Second year Sociology student Asiya Elgady wants to put her experience from running anti-discriminatory and educational campaigns with NGOs to good use as Racial Equalities Officer.
Elgady has been Assistant Project Manager and Networking and PR officer for those campaigns and she is currently Chair of the Culture Society.
She told The Yorker that her main policy is to bridge the gap between international and domestic students through informative speaker and social events.
If elected, Elgady said that she would also like to change the student body perception of race, strengthen the link between YUSU and student societies, provide more readily accessible and informative services for the student body, and integrate more within the wider York community.
She believes that her “winning smile (cheesy grin)” makes her stand out from the crowd, adding, “no seriously, primarily my experience both within and outside of the university.”
Interesting fact about Asiya: “I've always wanted to sing in a New York jazz club.”
Second Year Maths student Vishnuu Nithiyananthan is also a STYC and a course rep, which he believes gives him experience campaigning on issues.
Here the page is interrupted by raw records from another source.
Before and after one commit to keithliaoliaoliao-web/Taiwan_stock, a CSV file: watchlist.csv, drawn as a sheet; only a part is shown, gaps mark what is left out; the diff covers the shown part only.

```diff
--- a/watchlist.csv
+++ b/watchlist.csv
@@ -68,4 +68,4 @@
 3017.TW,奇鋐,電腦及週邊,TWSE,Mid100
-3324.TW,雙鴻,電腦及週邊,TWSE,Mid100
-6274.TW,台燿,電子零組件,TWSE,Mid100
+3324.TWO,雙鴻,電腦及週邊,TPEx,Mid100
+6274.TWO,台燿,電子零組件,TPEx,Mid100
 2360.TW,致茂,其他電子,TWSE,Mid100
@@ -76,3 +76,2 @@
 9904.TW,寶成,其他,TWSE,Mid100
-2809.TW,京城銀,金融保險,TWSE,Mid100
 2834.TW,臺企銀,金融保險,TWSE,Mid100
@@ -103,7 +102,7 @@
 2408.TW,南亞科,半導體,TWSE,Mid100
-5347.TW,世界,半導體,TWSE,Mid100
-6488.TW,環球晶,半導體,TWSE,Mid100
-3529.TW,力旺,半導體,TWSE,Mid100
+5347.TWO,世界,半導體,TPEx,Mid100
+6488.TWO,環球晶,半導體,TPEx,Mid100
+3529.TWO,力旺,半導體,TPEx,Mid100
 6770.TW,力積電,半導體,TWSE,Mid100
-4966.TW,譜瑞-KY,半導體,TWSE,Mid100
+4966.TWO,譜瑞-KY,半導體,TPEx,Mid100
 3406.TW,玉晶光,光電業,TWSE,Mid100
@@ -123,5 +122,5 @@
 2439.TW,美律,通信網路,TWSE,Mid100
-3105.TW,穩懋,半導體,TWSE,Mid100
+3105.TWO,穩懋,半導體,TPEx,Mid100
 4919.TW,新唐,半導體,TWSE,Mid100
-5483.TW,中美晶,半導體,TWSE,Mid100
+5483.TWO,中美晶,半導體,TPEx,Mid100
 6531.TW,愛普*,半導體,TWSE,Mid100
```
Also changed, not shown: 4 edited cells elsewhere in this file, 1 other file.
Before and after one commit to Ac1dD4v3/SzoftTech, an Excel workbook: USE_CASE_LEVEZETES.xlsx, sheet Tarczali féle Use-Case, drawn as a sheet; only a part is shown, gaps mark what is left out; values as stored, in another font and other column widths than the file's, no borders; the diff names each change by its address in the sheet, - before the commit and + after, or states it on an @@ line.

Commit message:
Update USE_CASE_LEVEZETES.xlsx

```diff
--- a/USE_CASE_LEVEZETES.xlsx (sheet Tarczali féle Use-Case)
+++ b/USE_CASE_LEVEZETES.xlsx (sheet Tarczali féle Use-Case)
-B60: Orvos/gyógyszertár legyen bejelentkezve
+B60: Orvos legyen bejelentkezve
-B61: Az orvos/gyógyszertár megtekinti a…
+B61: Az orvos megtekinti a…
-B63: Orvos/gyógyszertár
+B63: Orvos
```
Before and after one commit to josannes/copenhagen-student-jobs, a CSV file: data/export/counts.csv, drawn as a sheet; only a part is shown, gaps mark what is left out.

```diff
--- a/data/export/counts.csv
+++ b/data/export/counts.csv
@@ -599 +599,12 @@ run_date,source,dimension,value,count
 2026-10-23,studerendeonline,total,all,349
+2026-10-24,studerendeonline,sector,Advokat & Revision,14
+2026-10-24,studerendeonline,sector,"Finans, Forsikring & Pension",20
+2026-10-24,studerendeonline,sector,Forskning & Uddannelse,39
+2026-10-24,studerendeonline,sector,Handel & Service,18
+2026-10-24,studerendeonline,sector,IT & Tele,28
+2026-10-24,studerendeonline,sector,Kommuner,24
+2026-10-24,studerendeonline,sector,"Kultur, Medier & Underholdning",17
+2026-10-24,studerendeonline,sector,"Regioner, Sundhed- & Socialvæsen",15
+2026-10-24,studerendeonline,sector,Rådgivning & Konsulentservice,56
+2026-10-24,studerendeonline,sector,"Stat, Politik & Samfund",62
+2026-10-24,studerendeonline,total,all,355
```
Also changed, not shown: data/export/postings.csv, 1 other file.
He added that he feels these skills are transferable and that he has a “huge passion” for the Racial Equalities Officer position.
Nithiyananthan also lobbied YUSU at Fairfax House in his first year, arguing for compensation for every student as a result of building work and carpet refurbishments affecting crucial exam periods.
Nithiyananthan has pledged to revamp the role of Racial Equalities Officer. Through better communication, building relationships between the Racial Equalities Committee and other areas of the student body, he told The Yorker that he “hopes to revitalise an area of YUSU that many feel let down by.”
He added that he “hopes to allow all racial issues to be dealt with,” and to allow all races on campus to be able to come to him with problems.
Interesting fact about Vishnuu: “I speak fluent Tamil.”
Find out more about this candidate: Manifesto
Rebekah Phiri, a second year PPE student, is already involved with the Racial Equality Network, as well as being Co-President for the African and Caribbean Society.
She told The Yorker: “Currently being involved with the Racial Equality Network means I have an understanding of what they stand for and can continue the work we are currently doing, as well as bringing my own fresh ideas.”
Phiri is also a Student Ambassador, a speaker for a panel discussion on Black Identity in Education and a University of York representative for Sponsors for Educational Opportunity, a not-for-profit organisation focused on improving access for ethnic minority students into the most competitive professions.
Her key policies are to work for inclusivity and encourage students to take a more active role, and to work within existing Welfare services to provide specialised support networks.
She added that she would like to make the Racial Equality Network a centralised platform for all cultural and faith societies to discuss and address issues faced by their members and if elected she would collaborate with these societies to organise and publicise targeted events and ensure the university commemorates key events.
Interesting fact about Rebekah: “I am a huge Disney fan and I have every single Disney movie ever made on VHS or DVD.”